As we reflect on the month’s theme, it begs the question: What is Reggae 50: A New Dawn? Reggae 50 is about preparing for the years ahead, charting the course which the music industry will travel in the future as we seek to ensure its growth and renewal. Kingston the Creative City - is itself undergoing a similar rejuvenation and rebirth as historic sites such as The Ambassador Theatre in Trench Town are undergoing a renewal through the efforts of the Jamaica Music Institute. Easily known as the birthplace of reggae, having launched the careers of Alton Ellis, Toots and the Maytals, Derrick Harriott, Bunny & Scully and Bob Marley and the Wailers, the Ambassador is an invaluable piece of our history that must be preserved. The Ward Theatre, also a historic landmark located in Downtown Kingston, with almost perfect acoustical architecture also must be looked at as one answer to the lack of closed venues in Jamaica. 

Trench Town – the birthplace of Reggae music and Reggae icons such as Bob Marley, Peter Tosh, Bunny Wailer, Toots & the Maytals, has deservedly been celebrated in numerous songs – Trench Town and Trench Town Rock to name a few. Trench Town, is a landmark for reggae aficionados around the world as Prince Harry’s visit to Trench Town’s Culture Yard last year proves. The rebirth of the cradle of our music, Reggae music, is fitting at a time when we’re looking towards ‘A New Dawn’ and I must say how pleased I am to see the start of these restoration works as they build on our cultural tourism product and the array of attractions Kingston – the Creative City - has to offer.

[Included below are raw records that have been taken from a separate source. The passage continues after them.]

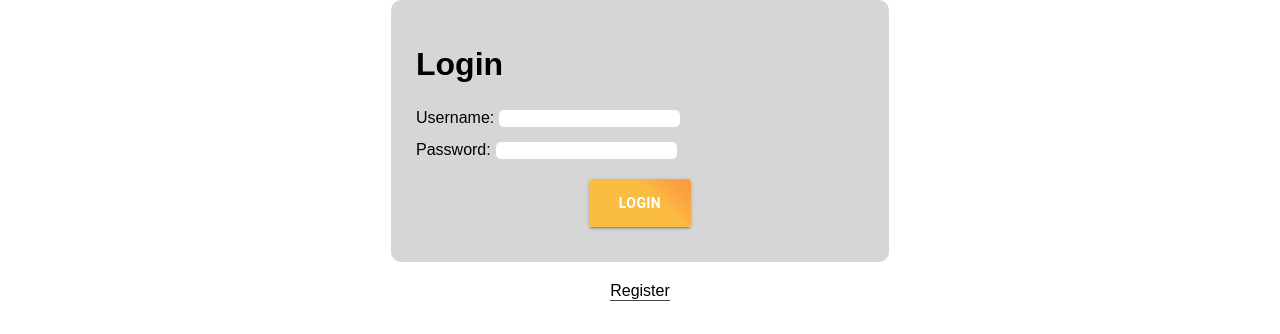
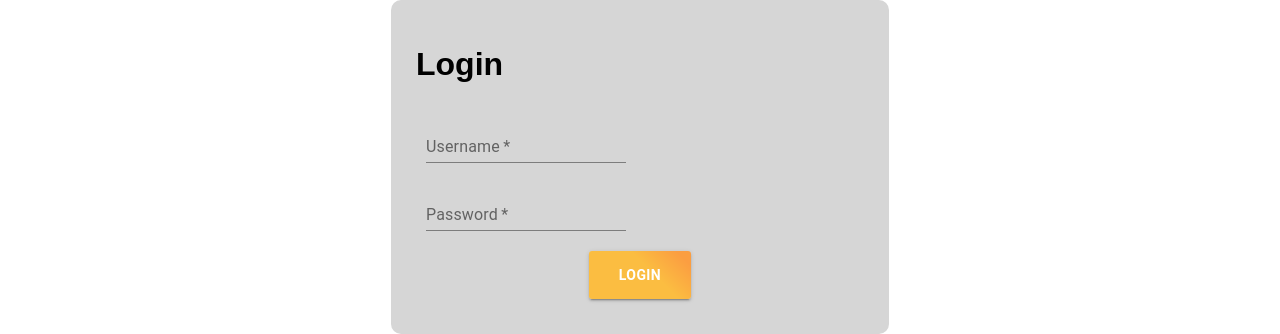
Before and after one commit to cryptic-plateaus/WeCreate-MN, a React (Create React App) app: page /#/login in a window 1280 px wide. Shown: the part 1048-1382 px from the top of the page. Built offline with nearby package versions, Linux system fonts and the light colour scheme; no server answers.

Commit message:
Changed input styling for login page

```diff
--- a/package.json
+++ b/package.json
@@ -7,6 +7,7 @@
     "@material-ui/core": "^4.11.0",
     "@material-ui/icons": "^4.9.1",
     "axios": "^0.19.0",
+    "baseui": "^9.95.1",
     "bcryptjs": "^2.4.3",
     "cookie-session": "^2.0.0-beta.3",
     "dotenv": "^4.0.0",
@@ -23,7 +24,9 @@
     "react-scripts": "^3.4.0",
     "redux": "^4.0.1",
     "redux-logger": "^3.0.6",
-    "redux-saga": "^1.0.2"
+    "redux-saga": "^1.0.2",
+    "styletron-engine-atomic": "^1.4.6",
+    "styletron-react": "^5.2.7"
   },
   "scripts": {
     "start": "node server/server.js",
--- a/src/pages/LoginPage/LoginPage.js
+++ b/src/pages/LoginPage/LoginPage.js
@@ -3,20 +3,25 @@ import { connect } from 'react-redux';
 import Header from "../../components/DecorativeHeaders/HeaderOne/HeaderOne";
 import PropTypes from "prop-types";
 import { withStyles } from "@material-ui/core/styles";
+import TextField from "@material-ui/core/TextField";
 import Button from "@material-ui/core/Button";
 
 
 const styles = (theme) => ({
   root: {
-    background: 'linear-gradient(45deg, #fbbd41 60%, #fb9e41 90%)',
+    background: "linear-gradient(45deg, #fbbd41 60%, #fb9e41 90%)",
     borderRadius: 3,
     border: 0,
-    color: 'white',
+    color: "white",
     height: 48,
-    padding: '0 30px',
-    fontWeight: 'bold',
+    padding: "0 30px",
+    fontWeight: "bold",
     margin: "10px",
-    justify: 'center'
+    justify: "center",
+  },
+  textField: {
+    width: 200,
+    margin: "10px",
   },
 });
 
@@ -69,26 +74,24 @@ class LoginPage extends Component {
           <form onSubmit={this.login}>
             <h1>Login</h1>
             <div>
-              <label htmlFor="username">
-                Username:
-                <input
-                  type="text"
-                  name="username"
+              <TextField
+                required
+                label="Username"
+                className={classes.textField}
                 value={this.state.username}
                 onChange={this.handleInputChangeFor("username")}
               />
-              </label>
             </div>
             <div>
-              <label htmlFor="password">
-                Password:
-                <input
+              <TextField
+                required
+                label="Password"
+                className={classes.textField}
                 type="password"
-                  name="password"
                 value={this.state.password}
                 onChange={this.handleInputChangeFor("password")}
+                margin="normal"
               />
-              </label>
             </div>
             <div>
               <center>
```
Lines whose indentation alone changed are shown as unchanged.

I have said it on several occasions that as a Ministry we see tourism and entertainment as an apt match, as they complement each other. The Entertainment Division, Entertainment Advisory Board, where JaRIA is represented, and other private and public sector stakeholders are working to ensure that all elements of Jamaica’s creative sectors are developed and nurtured through the implementation of appropriate policies and legislation. This collaborative approach will ensure that the full economic benefits that have always come from the hearts and minds of the Jamaican people will accrue to our artists so that this nation will achieve growth.

I know JaRIA has a comprehensive calendar for Reggae Month including the Annual Bob Marley Lecture, Reggae Wednesdays at Emancipation Park and the remembrance of Dennis Brown. Many of these are noted as calendar events on the Jamaica Tourist Board’s website that stimulate travel and enquiries from overseas visitors. The Ministry of Tourism & Entertainment through the JTB has consistently funded Reggae Month as we see the value of preserving Jamaican music. 

Finally, I believe that Tourism and Entertainment are two industries that must work hand in hand towards the sustainable growth and development of our nation. I look forward to working with JaRIA and other industry associations towards accomplishing this end and encourage all Jamaicans to join together in supporting the events and activities organized in celebration of Reggae Month 2013.

Thank You.